Please report how many lines of the data include the word "mismo", with the number as the entire reply.

======

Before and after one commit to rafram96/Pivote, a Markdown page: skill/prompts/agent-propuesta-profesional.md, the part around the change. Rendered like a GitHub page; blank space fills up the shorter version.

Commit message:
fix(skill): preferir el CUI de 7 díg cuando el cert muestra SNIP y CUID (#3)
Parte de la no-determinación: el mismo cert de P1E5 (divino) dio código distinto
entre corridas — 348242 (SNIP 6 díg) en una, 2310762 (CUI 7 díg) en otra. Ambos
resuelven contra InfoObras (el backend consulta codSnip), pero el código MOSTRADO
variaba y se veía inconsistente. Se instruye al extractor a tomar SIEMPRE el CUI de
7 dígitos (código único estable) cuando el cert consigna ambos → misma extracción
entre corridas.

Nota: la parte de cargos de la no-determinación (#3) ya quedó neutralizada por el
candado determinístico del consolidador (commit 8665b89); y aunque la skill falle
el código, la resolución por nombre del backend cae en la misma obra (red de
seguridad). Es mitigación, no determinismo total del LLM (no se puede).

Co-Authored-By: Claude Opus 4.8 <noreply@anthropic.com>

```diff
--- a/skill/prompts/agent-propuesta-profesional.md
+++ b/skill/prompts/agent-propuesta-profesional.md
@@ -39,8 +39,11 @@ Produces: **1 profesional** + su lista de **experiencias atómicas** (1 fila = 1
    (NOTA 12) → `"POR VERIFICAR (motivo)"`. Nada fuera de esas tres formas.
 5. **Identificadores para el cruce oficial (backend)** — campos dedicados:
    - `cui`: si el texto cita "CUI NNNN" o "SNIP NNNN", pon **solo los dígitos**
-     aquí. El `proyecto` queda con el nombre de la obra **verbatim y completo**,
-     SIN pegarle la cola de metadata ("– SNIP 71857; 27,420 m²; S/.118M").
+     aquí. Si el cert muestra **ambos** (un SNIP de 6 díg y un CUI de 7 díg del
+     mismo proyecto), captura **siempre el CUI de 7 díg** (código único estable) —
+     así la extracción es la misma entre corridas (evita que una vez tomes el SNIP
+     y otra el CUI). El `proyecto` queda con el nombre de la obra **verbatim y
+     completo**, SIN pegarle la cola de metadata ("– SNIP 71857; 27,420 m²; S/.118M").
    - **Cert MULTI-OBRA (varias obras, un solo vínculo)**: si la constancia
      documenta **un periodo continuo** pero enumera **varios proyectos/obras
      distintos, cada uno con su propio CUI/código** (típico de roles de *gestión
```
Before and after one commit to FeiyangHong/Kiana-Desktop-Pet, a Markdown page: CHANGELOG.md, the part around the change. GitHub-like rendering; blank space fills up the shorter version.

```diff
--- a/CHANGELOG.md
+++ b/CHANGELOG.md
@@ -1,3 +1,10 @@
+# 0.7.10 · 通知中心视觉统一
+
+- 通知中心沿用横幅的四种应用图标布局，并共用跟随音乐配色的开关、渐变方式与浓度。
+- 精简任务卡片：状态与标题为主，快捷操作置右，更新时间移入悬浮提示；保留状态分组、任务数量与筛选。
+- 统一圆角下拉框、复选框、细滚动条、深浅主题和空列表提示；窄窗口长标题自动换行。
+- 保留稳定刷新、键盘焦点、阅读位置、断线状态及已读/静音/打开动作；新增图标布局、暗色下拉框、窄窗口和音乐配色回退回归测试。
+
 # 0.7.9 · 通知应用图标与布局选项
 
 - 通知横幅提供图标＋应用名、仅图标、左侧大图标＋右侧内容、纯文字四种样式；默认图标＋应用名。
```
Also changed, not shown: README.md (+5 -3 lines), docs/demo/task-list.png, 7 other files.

======

Result »
2